Co-Author(s): Kenneth Heller and Leonardo Hsu, University of MN, Minneapolis, MN
Often incoming college freshmen do not have the background knowledge nor problem-solving skills that are desirable in many of the STEM fields today, in fact many students are still novices in approaching problems and only become experts when they are graduate students. To asses and develop student’s problem-solving skills to proficiency, the Physics Education Research Group (PER) at the University of Minnesota (UofM) developed Customizable Computer Coaches for Physics Online (C3PO) for this purpose. This poster gives a brief overview of the research basis of problem solving instruction, initial data from the prototype computer coaches, and the process by which the second generation of these coaches are being prepared for testing during the academic year 2016-2017 at five different institutions of higher education.

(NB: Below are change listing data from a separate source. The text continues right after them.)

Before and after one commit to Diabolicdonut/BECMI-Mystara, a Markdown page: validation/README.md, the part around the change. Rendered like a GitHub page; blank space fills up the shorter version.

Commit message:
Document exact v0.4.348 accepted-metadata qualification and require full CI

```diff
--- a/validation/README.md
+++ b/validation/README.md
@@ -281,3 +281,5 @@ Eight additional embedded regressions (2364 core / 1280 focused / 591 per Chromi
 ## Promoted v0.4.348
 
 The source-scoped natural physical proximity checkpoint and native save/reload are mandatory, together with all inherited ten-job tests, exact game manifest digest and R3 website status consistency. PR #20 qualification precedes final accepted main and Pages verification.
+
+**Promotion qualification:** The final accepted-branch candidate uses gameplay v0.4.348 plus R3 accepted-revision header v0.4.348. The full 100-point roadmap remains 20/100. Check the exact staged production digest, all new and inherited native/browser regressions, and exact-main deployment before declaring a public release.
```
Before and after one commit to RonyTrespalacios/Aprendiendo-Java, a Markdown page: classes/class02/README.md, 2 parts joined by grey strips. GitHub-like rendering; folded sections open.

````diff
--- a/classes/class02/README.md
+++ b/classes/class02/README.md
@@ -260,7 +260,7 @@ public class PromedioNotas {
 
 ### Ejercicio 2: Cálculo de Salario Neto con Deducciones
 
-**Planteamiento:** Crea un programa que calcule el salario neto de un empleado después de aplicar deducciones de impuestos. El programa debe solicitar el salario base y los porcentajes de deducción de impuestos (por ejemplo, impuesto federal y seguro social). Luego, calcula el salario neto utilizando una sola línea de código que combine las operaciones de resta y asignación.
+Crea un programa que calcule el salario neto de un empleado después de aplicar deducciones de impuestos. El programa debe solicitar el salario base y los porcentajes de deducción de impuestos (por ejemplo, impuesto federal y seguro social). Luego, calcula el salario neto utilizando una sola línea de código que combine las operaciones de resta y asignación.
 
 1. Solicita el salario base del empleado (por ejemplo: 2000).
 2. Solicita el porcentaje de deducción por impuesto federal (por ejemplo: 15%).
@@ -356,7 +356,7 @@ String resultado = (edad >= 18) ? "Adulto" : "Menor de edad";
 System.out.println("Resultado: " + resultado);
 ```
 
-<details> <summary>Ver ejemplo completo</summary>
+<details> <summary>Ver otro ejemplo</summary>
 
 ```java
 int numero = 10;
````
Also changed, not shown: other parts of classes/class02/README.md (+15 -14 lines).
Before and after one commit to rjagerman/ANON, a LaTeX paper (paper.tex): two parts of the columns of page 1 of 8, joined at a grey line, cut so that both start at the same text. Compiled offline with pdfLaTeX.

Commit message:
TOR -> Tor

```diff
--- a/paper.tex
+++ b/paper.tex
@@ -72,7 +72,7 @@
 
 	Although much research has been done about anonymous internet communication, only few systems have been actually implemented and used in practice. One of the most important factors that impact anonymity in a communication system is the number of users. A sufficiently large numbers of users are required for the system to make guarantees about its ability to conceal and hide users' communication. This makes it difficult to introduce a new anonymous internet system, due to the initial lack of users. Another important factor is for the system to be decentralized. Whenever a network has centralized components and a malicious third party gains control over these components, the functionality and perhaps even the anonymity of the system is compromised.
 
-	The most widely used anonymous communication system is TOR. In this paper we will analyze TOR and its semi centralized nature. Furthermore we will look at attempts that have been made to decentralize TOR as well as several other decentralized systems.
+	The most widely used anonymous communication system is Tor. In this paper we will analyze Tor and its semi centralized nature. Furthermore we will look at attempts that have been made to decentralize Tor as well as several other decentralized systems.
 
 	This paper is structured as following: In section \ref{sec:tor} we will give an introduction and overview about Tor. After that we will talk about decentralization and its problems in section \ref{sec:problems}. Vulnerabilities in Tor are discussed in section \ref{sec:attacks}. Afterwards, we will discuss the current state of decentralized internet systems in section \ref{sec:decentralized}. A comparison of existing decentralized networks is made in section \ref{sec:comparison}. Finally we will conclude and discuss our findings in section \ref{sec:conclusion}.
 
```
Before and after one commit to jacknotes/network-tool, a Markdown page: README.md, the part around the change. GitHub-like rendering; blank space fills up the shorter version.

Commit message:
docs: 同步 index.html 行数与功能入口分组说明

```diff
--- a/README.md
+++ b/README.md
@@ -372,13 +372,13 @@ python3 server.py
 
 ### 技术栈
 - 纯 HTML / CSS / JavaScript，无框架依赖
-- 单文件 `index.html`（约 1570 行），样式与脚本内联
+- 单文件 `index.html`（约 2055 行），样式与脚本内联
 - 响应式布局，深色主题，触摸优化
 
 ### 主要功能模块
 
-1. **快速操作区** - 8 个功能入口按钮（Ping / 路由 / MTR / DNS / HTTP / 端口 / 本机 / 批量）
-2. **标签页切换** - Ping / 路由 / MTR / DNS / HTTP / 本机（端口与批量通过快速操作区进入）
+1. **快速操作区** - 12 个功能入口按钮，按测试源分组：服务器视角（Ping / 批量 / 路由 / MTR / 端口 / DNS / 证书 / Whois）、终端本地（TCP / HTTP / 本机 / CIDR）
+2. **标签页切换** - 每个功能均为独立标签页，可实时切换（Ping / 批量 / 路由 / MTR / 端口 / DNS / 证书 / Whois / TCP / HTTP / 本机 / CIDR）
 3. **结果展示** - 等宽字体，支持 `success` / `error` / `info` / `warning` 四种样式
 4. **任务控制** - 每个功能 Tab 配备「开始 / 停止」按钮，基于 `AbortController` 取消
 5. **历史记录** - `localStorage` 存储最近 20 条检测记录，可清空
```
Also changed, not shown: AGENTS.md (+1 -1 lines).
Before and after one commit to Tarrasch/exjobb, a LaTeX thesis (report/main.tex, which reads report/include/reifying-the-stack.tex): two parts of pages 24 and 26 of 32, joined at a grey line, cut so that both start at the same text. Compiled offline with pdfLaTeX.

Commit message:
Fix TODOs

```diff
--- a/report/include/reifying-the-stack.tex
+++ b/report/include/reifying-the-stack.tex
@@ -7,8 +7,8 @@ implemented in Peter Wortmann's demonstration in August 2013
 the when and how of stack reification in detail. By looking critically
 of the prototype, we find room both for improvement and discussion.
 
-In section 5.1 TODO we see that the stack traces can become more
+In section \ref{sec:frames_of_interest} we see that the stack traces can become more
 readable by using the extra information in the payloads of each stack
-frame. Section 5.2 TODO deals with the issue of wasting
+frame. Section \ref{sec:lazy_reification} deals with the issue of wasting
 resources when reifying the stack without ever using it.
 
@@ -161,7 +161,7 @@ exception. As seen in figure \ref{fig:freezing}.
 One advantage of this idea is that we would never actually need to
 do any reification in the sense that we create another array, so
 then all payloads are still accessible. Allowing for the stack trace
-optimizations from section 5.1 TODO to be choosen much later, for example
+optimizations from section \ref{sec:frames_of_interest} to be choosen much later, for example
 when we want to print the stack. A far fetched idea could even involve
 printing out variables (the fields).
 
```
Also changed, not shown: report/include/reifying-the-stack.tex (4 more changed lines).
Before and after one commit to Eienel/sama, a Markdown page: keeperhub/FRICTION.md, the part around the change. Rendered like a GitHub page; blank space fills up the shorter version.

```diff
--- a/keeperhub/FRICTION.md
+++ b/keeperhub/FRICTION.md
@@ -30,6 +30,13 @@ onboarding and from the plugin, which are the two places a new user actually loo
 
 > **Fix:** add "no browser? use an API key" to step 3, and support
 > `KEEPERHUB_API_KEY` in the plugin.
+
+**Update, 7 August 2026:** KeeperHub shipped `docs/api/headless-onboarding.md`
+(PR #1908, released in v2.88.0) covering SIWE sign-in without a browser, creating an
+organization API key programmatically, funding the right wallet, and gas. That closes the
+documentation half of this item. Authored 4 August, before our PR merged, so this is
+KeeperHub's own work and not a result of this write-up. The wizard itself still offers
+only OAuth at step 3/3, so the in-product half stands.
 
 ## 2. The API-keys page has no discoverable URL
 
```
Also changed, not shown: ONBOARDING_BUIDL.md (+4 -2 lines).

Funder Acknowledgement(s): 3M; North Star STEM Alliance; NSF.
Faculty Advisor: Kenneth Heller, email@example.com
Role: So far, I have accomplished building two coaches using the graphical user interface, one focused on the kinematics (motion) and the other focused on rotational motion. Both coaches required my knowledge of physics but also my role as a student. I have taken the calculus-based introductory class as an incoming freshmen and am very familiar with the difficulties that many students face while in college. As a student, knowing that this type of resource is available would have been beneficial to my physics course experience because it’s so easy to use and definitely does not require a lot of time. Building these coaches is in itself, a problem-solving feat. It requires me to account for which solution building block gets unlocked as a student progresses through the coach.